Bringing venerable artists such as Jonas Mekas and Alison Knowles to a younger audience has become something of a modus operandi for the Lower East Side gallery James Fuentes. Continuing in this vein, Fuentes recently presented an arresting exhibition of sculpture by Bill Walton (1931–2010), concurrent with a second Walton show at JTT, a new gallery in the same neighborhood.
The artist gained acclaim in Philadelphia, where he lived and worked, but was little known outside of the area. A printmaker by trade, he began making sculptures in 1964. Though he was working during the height of Minimalism and, like artists of that movement, used industrial materials-steel, copper, lead, concrete, etc.-he didn't subscribe to their matter-of-fact approach or large scale. Instead, he coaxed poetry out of intimate combinations of rough-hewn objects.
As seen in these two shows, Walton's sculptures gently meld opposites-determined and elusive, rugged and delicate, static and mercurial. His hand-size wall assemblages and slightly larger floor works often involve paired objects. Walton wanted his sculptures to be in constant evolution, and thus never dated them. The consistency of that evolution was deftly captured by JTT's Jasmine Tsou, who curated both exhibitions and created resonances between them.

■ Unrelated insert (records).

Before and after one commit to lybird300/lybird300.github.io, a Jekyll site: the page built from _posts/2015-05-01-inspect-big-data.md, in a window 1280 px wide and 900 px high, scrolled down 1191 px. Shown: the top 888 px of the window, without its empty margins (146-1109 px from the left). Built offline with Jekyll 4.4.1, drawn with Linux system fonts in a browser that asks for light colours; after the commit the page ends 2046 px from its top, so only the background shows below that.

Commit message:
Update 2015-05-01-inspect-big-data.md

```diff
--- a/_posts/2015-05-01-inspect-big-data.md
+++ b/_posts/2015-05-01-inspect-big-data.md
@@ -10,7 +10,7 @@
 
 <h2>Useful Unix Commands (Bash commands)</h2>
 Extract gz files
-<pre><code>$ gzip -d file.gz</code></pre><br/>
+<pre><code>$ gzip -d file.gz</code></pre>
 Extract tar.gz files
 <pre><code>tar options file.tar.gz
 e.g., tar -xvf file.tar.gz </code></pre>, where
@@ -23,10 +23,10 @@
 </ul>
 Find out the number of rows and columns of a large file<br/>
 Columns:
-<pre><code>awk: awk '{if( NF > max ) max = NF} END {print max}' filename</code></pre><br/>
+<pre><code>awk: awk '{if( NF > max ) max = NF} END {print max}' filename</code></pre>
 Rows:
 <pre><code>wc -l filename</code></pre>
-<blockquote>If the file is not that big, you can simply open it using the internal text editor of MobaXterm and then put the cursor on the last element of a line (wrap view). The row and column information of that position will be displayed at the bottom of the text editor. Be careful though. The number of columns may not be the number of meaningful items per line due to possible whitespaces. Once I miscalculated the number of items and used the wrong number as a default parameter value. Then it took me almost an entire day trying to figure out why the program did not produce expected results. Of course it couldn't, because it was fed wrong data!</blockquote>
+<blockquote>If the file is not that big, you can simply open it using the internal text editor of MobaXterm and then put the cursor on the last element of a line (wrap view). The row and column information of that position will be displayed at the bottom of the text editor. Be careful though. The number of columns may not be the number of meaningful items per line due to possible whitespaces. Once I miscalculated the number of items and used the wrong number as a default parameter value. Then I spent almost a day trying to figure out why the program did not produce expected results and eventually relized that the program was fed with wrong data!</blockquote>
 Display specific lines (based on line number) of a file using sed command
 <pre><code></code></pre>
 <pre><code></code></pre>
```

The wall-hung Complex Roads, shown at JTT, features a rectangle of thin lead folded once over a silver wire, which peeks out from the side and top. Meanwhile, Complex Roads (wood/lead), at Fuentes, consists of two small sections of tree branches, one dark brown (as if burnt) and the other light, that intertwine at the top. A lead band softly wraps around the bottom of the dark wood and then stiffly extends on the wall in a straight line, at once echoing and contrasting the lyricism of the branches' embrace. The simple grace of these works belies the complexity of the artist's decision-making and craftsmanship. The materials used in Concrete/Tin, at JTT, a tin can and a concrete cast of a can sitting on a chunk of wood against the wall, appeared again at Fuentes in Spring Crate. There, a gray wooden box on the floor held eight cans-four tin, four concrete. The density of the concrete and lightness of the tin come together in an engaging interplay of weight, texture and form.
Unexpected moments gratify, such as Walton's ingenious use of baking powder as a pigment or of a paper towel as a sculptural element. The artist's 20 works in these shows are strikingly of the moment, and Tsou plans to show more of his oeuvre soon. Whatever that may bring, this introduction revealed Walton's ability to achieve profound elegance with the most unlikely materials.
Photo: Bill Walton: Complex Roads, n.d., lead, silver, 6¼ by 4¼ inches; at JTT.